#### The data:
════

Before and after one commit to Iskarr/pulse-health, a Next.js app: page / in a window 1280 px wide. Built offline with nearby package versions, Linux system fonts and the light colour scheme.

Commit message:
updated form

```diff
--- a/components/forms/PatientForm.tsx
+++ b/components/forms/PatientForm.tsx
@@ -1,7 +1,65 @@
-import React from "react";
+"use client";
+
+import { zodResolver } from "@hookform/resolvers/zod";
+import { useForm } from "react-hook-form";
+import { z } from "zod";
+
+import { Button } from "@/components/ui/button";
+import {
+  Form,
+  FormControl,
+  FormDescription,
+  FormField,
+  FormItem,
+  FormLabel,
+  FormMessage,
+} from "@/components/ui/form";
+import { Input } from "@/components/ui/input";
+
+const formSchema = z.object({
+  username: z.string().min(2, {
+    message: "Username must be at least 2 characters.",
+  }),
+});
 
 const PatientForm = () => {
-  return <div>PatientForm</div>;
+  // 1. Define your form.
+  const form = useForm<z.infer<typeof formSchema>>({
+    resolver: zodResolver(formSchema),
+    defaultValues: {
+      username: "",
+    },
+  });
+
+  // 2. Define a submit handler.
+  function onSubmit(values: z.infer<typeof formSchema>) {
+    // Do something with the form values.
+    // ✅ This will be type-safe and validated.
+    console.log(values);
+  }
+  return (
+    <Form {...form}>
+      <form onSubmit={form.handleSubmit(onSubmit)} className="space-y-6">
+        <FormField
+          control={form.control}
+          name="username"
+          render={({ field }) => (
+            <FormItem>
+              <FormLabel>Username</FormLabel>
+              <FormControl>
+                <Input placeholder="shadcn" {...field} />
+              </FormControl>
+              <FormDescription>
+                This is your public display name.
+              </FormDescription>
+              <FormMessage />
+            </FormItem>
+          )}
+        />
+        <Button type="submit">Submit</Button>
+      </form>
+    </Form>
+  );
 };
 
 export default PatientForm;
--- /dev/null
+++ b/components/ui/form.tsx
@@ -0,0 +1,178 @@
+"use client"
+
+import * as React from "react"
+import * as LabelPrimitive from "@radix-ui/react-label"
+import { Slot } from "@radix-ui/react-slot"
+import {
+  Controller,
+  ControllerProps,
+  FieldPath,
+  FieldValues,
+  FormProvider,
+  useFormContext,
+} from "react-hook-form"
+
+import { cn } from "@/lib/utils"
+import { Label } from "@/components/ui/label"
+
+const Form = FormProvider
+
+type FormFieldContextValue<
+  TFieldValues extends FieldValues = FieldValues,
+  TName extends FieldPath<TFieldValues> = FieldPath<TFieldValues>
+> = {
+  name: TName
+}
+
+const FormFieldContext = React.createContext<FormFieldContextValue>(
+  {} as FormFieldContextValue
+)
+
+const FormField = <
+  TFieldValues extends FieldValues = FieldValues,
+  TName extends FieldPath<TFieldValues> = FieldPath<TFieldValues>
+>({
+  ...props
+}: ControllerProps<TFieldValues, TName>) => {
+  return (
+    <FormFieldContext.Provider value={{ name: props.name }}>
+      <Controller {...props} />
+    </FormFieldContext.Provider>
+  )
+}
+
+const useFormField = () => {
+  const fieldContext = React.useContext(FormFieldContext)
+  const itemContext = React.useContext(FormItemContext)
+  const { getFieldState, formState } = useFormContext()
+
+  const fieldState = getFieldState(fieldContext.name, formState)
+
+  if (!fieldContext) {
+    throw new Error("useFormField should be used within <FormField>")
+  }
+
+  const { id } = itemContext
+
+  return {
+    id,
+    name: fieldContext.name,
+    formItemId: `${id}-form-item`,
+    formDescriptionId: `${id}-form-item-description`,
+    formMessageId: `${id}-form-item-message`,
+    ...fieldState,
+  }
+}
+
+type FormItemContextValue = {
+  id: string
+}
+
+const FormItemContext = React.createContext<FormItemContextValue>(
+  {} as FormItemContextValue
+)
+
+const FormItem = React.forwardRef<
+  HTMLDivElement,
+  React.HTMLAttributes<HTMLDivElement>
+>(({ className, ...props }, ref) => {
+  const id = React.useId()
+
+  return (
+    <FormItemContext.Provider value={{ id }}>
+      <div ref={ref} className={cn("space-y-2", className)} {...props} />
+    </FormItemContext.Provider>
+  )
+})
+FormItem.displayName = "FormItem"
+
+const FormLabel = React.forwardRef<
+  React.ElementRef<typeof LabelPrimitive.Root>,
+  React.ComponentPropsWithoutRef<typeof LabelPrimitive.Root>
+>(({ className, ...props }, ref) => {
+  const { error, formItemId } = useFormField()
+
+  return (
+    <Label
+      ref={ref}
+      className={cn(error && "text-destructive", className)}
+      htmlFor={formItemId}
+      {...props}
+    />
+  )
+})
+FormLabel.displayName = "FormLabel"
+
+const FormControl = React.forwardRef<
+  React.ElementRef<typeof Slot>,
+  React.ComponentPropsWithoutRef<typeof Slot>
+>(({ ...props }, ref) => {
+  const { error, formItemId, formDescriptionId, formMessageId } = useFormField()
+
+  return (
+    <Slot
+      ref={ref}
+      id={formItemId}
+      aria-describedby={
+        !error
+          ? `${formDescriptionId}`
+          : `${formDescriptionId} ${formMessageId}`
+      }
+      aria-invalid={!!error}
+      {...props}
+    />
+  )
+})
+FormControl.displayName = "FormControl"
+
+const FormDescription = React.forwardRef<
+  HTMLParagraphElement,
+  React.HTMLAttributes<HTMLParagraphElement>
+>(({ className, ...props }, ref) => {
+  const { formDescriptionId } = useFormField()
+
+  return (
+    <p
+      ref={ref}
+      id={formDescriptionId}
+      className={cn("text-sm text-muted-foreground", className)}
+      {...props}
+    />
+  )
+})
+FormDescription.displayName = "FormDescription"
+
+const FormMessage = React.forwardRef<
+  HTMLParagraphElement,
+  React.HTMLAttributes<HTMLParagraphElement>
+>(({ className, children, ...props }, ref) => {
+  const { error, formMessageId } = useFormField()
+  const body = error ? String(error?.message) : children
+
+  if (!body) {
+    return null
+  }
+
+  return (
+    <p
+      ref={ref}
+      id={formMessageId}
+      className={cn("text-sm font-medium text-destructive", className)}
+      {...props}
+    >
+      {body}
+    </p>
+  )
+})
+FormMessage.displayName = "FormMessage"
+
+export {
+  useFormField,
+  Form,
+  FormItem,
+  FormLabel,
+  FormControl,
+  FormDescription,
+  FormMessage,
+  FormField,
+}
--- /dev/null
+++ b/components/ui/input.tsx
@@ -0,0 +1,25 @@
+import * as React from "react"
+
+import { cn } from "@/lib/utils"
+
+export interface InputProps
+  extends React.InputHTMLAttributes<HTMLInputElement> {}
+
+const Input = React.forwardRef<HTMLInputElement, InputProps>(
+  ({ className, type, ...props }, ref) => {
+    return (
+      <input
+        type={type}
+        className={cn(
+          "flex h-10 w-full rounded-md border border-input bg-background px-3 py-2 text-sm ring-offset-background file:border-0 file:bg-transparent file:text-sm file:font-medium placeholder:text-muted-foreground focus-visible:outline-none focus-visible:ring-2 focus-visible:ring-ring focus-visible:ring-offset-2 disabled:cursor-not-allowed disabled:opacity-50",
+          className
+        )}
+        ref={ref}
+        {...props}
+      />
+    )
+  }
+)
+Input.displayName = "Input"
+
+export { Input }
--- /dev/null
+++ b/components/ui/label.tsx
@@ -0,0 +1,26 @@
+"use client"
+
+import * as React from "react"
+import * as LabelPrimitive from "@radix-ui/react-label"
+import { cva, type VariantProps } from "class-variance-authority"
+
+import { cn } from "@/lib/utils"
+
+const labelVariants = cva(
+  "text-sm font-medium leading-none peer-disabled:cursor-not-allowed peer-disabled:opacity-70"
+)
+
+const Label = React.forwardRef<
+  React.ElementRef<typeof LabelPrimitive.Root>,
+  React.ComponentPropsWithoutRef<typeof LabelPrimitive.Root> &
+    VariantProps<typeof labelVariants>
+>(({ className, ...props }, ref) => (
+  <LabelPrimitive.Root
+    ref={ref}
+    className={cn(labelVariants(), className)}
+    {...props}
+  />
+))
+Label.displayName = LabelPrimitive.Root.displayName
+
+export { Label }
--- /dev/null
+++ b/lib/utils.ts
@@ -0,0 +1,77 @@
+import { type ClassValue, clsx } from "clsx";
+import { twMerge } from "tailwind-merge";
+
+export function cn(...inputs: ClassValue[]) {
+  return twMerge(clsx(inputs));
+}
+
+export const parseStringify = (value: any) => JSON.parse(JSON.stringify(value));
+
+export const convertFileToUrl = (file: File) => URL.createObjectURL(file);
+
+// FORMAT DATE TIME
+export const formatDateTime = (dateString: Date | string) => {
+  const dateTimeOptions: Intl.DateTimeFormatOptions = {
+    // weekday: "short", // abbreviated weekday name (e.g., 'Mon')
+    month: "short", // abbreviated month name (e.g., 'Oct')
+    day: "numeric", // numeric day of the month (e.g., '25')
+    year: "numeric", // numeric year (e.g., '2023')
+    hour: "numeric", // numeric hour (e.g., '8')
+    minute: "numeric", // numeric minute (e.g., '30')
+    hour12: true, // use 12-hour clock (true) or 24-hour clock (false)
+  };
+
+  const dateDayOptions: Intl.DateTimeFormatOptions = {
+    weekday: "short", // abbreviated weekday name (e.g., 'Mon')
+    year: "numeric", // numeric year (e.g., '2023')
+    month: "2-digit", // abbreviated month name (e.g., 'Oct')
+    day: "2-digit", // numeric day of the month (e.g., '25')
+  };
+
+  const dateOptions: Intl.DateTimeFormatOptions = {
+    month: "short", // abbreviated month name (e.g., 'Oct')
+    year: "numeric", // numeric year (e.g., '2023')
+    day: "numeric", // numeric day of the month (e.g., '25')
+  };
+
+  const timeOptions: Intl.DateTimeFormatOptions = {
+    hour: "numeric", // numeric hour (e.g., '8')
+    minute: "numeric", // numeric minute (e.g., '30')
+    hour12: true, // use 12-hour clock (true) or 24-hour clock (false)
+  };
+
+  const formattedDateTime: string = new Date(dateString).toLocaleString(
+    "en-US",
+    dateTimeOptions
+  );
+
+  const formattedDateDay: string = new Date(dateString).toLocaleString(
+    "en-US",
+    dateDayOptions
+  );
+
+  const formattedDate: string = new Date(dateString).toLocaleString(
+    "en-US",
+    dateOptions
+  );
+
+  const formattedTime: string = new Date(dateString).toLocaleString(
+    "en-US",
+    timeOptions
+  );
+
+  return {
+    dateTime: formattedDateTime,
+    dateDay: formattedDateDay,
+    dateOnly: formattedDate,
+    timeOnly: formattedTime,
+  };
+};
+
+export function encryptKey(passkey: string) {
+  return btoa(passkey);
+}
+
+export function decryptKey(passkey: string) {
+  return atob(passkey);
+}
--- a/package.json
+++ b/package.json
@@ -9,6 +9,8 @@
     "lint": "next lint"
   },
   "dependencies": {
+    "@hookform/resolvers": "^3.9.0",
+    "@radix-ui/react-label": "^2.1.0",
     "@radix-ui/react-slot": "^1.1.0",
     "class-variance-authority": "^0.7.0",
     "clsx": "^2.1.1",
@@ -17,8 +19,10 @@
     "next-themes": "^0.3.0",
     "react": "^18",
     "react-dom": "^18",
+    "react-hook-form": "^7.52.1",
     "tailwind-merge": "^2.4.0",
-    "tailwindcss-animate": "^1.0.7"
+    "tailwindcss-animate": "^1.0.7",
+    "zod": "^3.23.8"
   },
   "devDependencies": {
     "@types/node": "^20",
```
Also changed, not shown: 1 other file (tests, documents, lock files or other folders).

════

Count how many lines in the data above hold the string "FormFieldContextValue", and give the number with no other words.

3